The Both-and coaching Breakdown

This blog promotes a Both-and Approach to athlete development and coaching. Here are the key tenets to a Both-and Approach:

  1. To connect with athletes BOTH as players AND people.

Coaches are in a unique position: we can not only help athletes acquire physical skills, but can also shape their self-perceptions and expectations, impact how they define success and react to failure, and influence their interactions with others. Given their scope of influence, youth sport coaches need to balance skill-building (i.e., technical and tactical competencies) with relationship-building. Coaches who engage with athletes BOTH as players AND as people can intentionally tailor their actions to the strengths, interests, developmental stage, and values of each athlete. In doing so, we can best support the motivation, development, and well-being of the young people with whom we work.

  1. To BOTH acknowledge expertise AND shift responsibility to players.

As coaches, we are privileged: we are in a position of power and may have unique sport experiences/expertise.  We need to be mindful of this privilege in the service of youth development, and our own! Coaches can BOTH acknowledge their expertise, using that knowledge to help athletes develop skills, AND create opportunities for athletes take ownership. This includes allowing athletes the chance to communicate their needs, offer input, make choices, solve problems, and own their process. Coaches who shift responsibility to athletes do not relinquish their duties; instead, we support our athletes’ self-directed learning and give ourselves the chance to learn from our players.

  1. To embrace BOTH competition AND cooperation in sport.

Competition is cooperative at its essence: the word’s Latin root is “com”—together—and “petere”— to strive for something.  Despite the etymology of competition, sport culture tends to pit teams and players against one another; and, too often, youth sport culture (e.g., coaches, parents, players, and administrators) strictly view cooperation as a team construct: players come together to beat their opponent.

BOTH-AND coaching takes to heart its cooperative essence to serve youth development (including performance outcomes). Building an inclusive, cohesive team is important. These supportive relationships matter to social development and can be meaningful to athletes long after their youth. With that said, a competitive culture that supports (or allows) demeaning the opposition to differentiate them undermines positive development. For performance outcomes, belittling the other team may help “pump” athletes up at half-time, but a sole focus on outperforming the opponent can leave players complacent if /when they successfully do so. For social/moral development, the “us” vs. “them” mentality can promote exclusion, discrimination, and aggression—all of which can undercut the potential for sport to help players become better people.

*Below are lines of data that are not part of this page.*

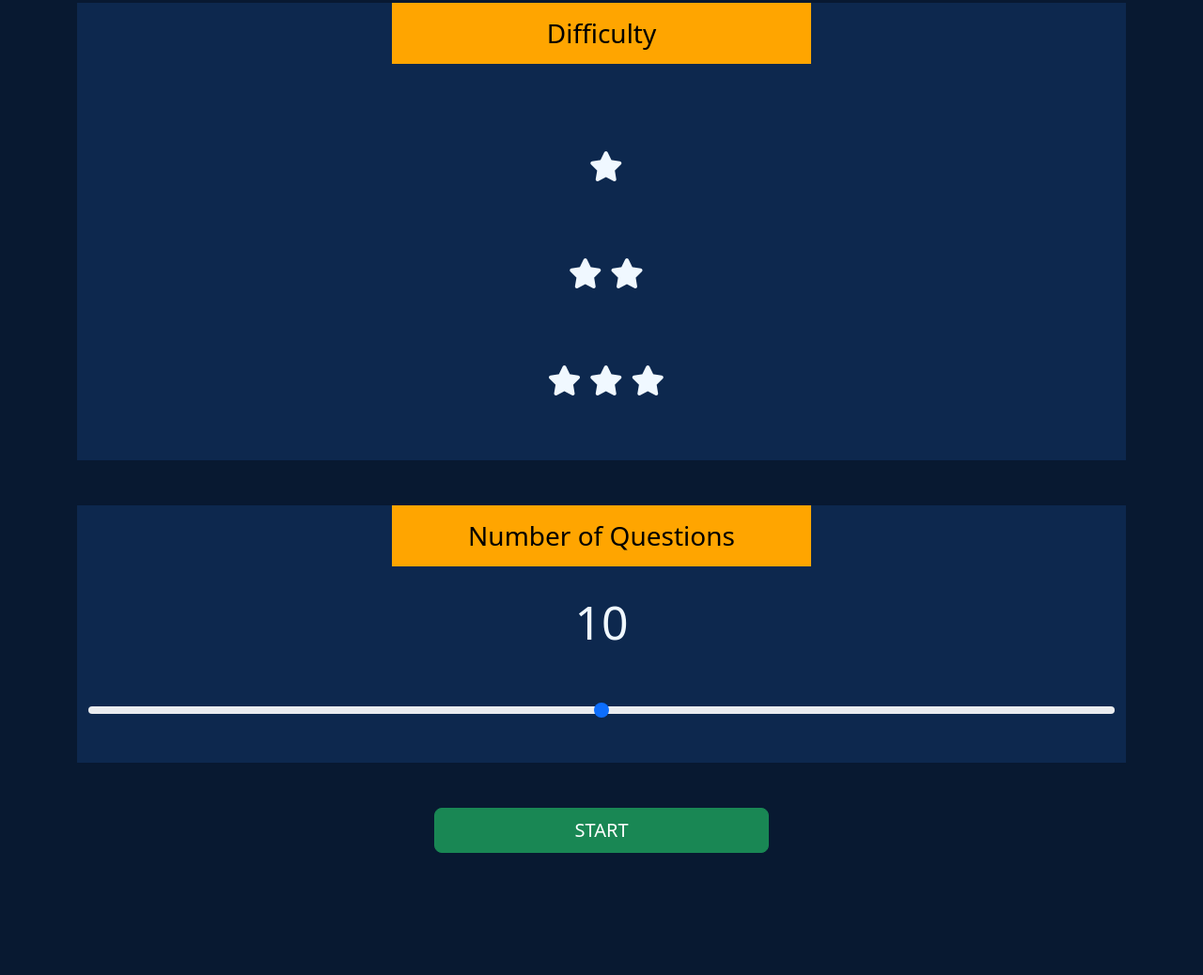
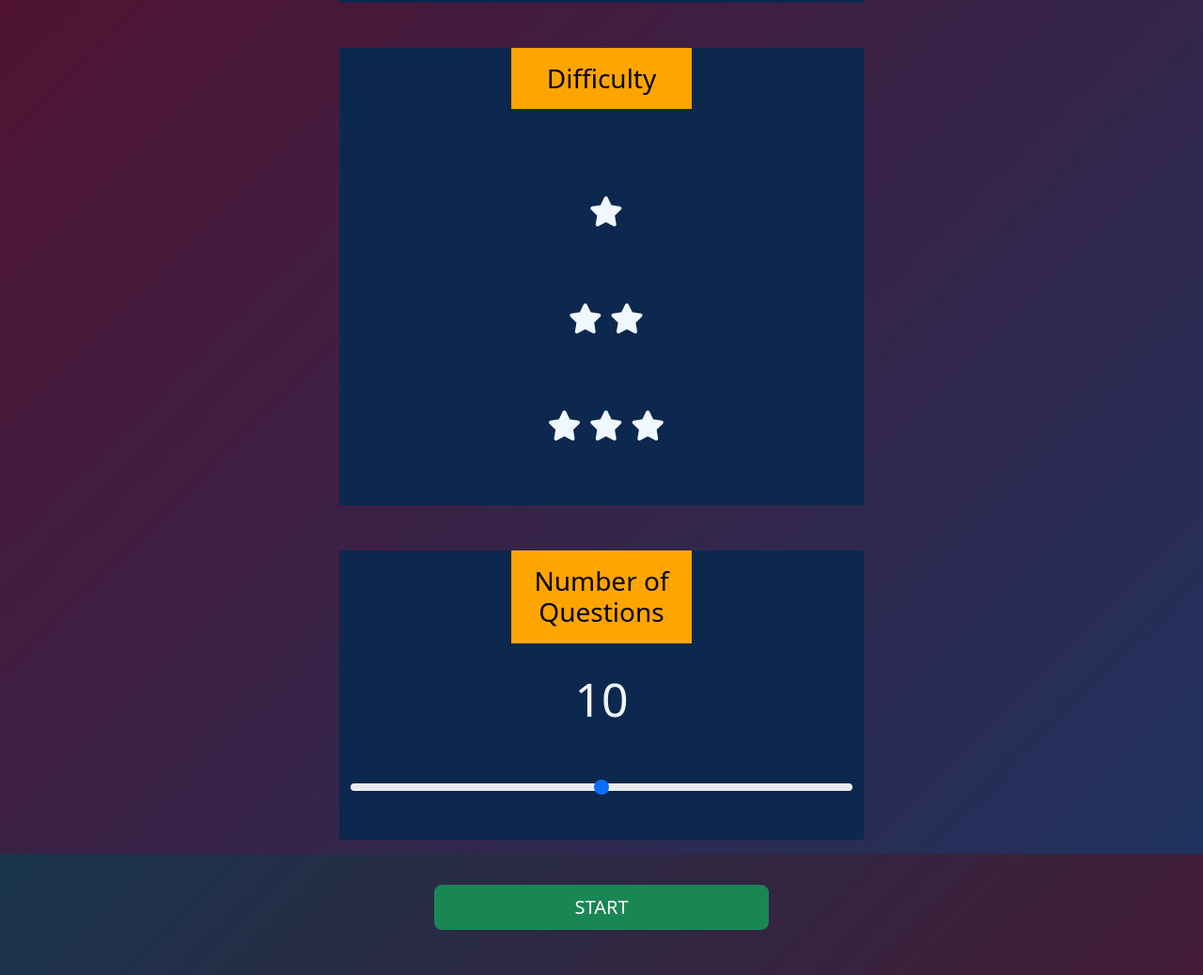
Before and after one commit to andrijadragojevic/trivia-quiz, a plain HTML site: page index.html in a window 1280 px wide. Shown: the part 1211-2249 px from the top of the page at 94% size. Before the commit the page ends 2167 px from the top, so only its background shows below. Drawn offline with nearby package versions, Linux system fonts and the light colour scheme.

Commit message:
added a background gradient animation

```diff
--- a/index.html
+++ b/index.html
@@ -37,7 +37,7 @@
             </div>
         </div>
 
-        <div class="container category-container categories">
+        <div class="container category-container categories w-50">
             <div class="row pt-0">
                 <h3 class="text-center category-heading"> Categories </h3>
             </div>
@@ -99,7 +99,7 @@
             </div>
         </div>
 
-        <div class="container category-container">
+        <div class="container category-container w-50">
             <div class="row pt-0 mb-5">
                 <h3 class="text-center category-heading"> Difficulty</h3>
             </div>
@@ -119,7 +119,7 @@
             </div>
         </div>
 
-        <div class="container category-container ">
+        <div class="container category-container w-50">
             <div class="row pt-0">
                 <h3 class="text-center category-heading"> Number of Questions</h3>
             </div>
@@ -134,7 +134,7 @@
 
 
 
-        <div class="row my-5">
+        <div class="row my-5 pb-5">
             <div class="col-4 offset-4">
                 <button class="w-100 btn btn-success btn-lg" onclick="start()">START</button>
             </div>
--- a/mainMenuStyle.css
+++ b/mainMenuStyle.css
@@ -67,7 +67,7 @@ input[type="radio"] {
     width: 100%;
     padding: 1rem 1rem;
     color: black;
-    width: 40%;
+    width: 12rem;
     margin: auto;
 }
 
@@ -82,3 +82,23 @@ input[type="radio"] {
 h1 {
     font-size: 50px;
 }
+
+/* Background gradient animation*/
+body {
+	background: linear-gradient(-45deg, #193764, #590e2b, #044259, #61007e);
+	background-size: 400% 400%;
+	animation: gradient 15s ease infinite;
+	height: 100vh;
+}
+
+@keyframes gradient {
+	0% {
+		background-position: 0% 50%;
+	}
+	50% {
+		background-position: 100% 50%;
+	}
+	100% {
+		background-position: 0% 50%;
+	}
+}
--- a/styles.css
+++ b/styles.css
@@ -80,3 +80,23 @@ label {
     width: 90%;
     height: 100%;
 }
+
+/* Background gradient animation*/
+body {
+	background: linear-gradient(-45deg, #193764, #590e2b, #044259, #61007e);
+	background-size: 2000% 2000%;
+	animation: gradient 15s ease infinite;
+	height: 100vh;
+}
+
+@keyframes gradient {
+	0% {
+		background-position: 0% 50%;
+	}
+	50% {
+		background-position: 100% 50%;
+	}
+	100% {
+		background-position: 0% 50%;
+	}
+}
```
Also changed, not shown: quiz.html (+1 -1 lines).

BOTH-AND coaching embraces BOTH competition AND cooperation. Cooperative competition promotes a mutually respectful, earnest striving against one another, for one another.  Challenging opponents with integrity provides athletes (and their opponent) with optimal conditions for continued improvement. The end goal is personal and collective growth—a standard that better guards against complacency and pushes us all to reach our potential.

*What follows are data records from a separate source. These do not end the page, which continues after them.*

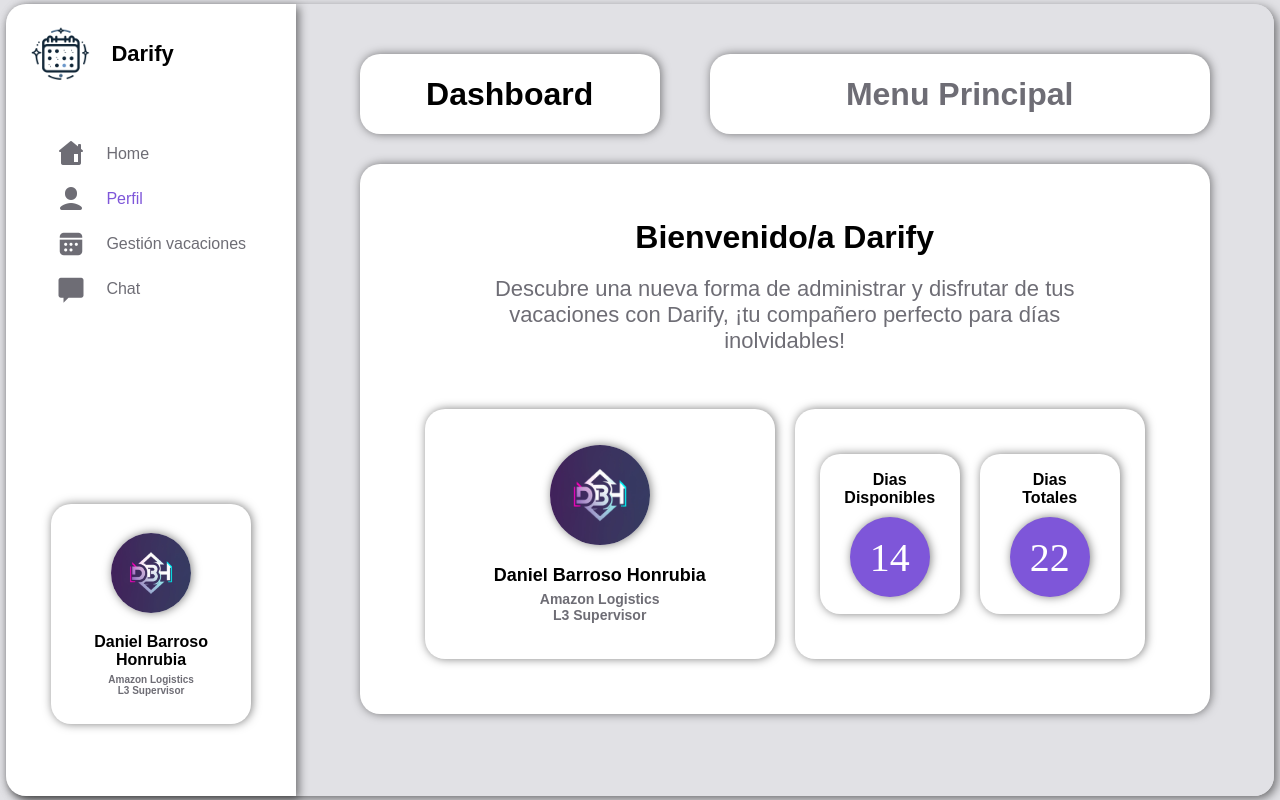
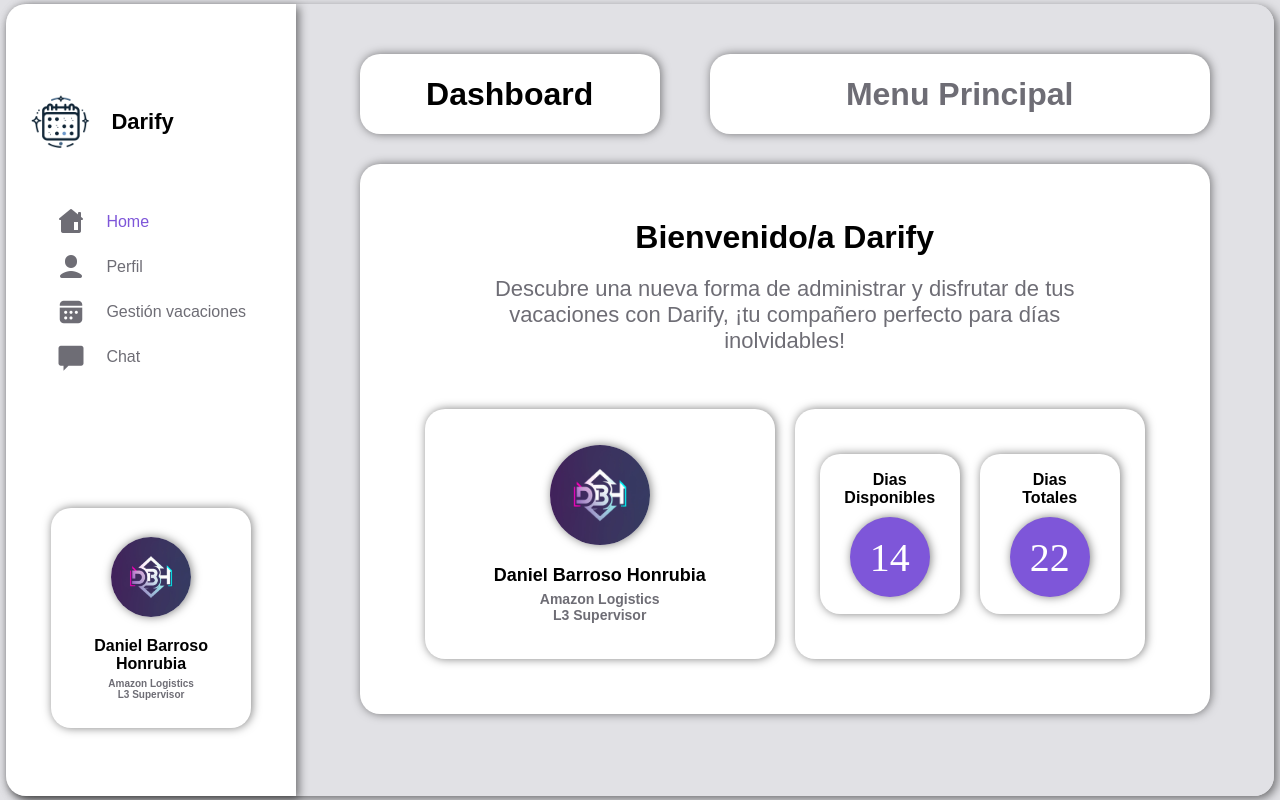
Before and after one commit to Dabahon/Darify, a plain HTML site: page home.html in a window 1280 px wide. Drawn offline with Linux system fonts and the light colour scheme.

Commit message:
Actualizacion-3

```diff
--- a/css/styleGestion.css
+++ b/css/styleGestion.css
@@ -44,7 +44,7 @@ header {
     box-shadow: 3px 3px 10px rgba(0, 0, 0, 0.5);
     display: flex;
     flex-direction: column;
-    gap: 200px;
+    justify-content: space-around;
 }
 
 .logo {
--- a/css/styleIndex.css
+++ b/css/styleIndex.css
@@ -40,7 +40,8 @@ header {
     box-shadow: 3px 3px 10px rgba(0, 0, 0, 0.5);
     display: flex;
     flex-direction: column;
-    gap: 200px;
+    justify-content: space-around;
+
 }
 .logo {
     padding-left: 5px;
--- a/css/stylePerfil.css
+++ b/css/stylePerfil.css
@@ -40,7 +40,7 @@ header {
     box-shadow: 3px 3px 10px rgba(0, 0, 0, 0.5);
     display: flex;
     flex-direction: column;
-    gap: 200px;
+    justify-content: space-around;
 }
 .logo {
     padding-left: 5px;
@@ -127,12 +127,12 @@ nav a {
 
 main {
     border-radius: 0px 20px 20px 0px;
-    width: 80%;
+    width: 100vw;
     background-color: var(--color-body);
     display: flex;
     flex-direction: column;
     align-items: center;
-    z-index: -1;
+    z-index: 1;
 }
 .header-main {
     display: flex;
--- a/home.html
+++ b/home.html
@@ -19,9 +19,9 @@
                 <nav>
                     <ul>
                         <li class="navegacion"><img class="icono" src="img/casa.png" alt="Icono Casa"><a
-                                href="home.html">Home</a></li>
+                            id="actual" href="home.html">Home</a></li>
                         <li class="navegacion"><img class="icono" src="img/usuario.png" alt="Icono Usuario"><a
-                                id="actual" href="perfil.html">Perfil</a></li>
+                                 href="perfil.html">Perfil</a></li>
                         <li class="navegacion"><img class="icono" src="img/calendario.png" alt="Icono Calendario"><a
                                 href="gestion.html">Gestión vacaciones</a></li>
                         <li class="navegacion"><img class="icono" src="img/chat.png" alt="Icono Chat"><a
```
Also changed, not shown: gestion.html (+0 -1 lines).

  1. To support athletes’ self-concept as “playmakers” BOTH on AND off the field

BOTH-AND coaching requires that we rethink coaching. Popular notions that “sport builds character” might suggest a social acceptance of sport as a context in which youth develop and show character.  In reality, though, the public largely sees athletes as agents of change in their athletic endeavors not in social/political spaces. Real-world issues (e.g., class, race, or sexuality) cannot, however, be divorced from sport because these issues cannot be divorced from us.  When athletes (and coaches) take to the field, we carry with us experiences and identities that are bound up in the larger social contexts in which we live. Even if we show up “just to play”, these matters unavoidably seep into the sport. To fully acknowledge this reality, coaches need to support athletes beyond wins and losses. We need to provide youth with an experience that serves a larger social responsibility: to create an inclusive climate that honors our athletes’ individual identities and encourage our players to view themselves as BOTH on-the-field playmakers AND engaged citizens.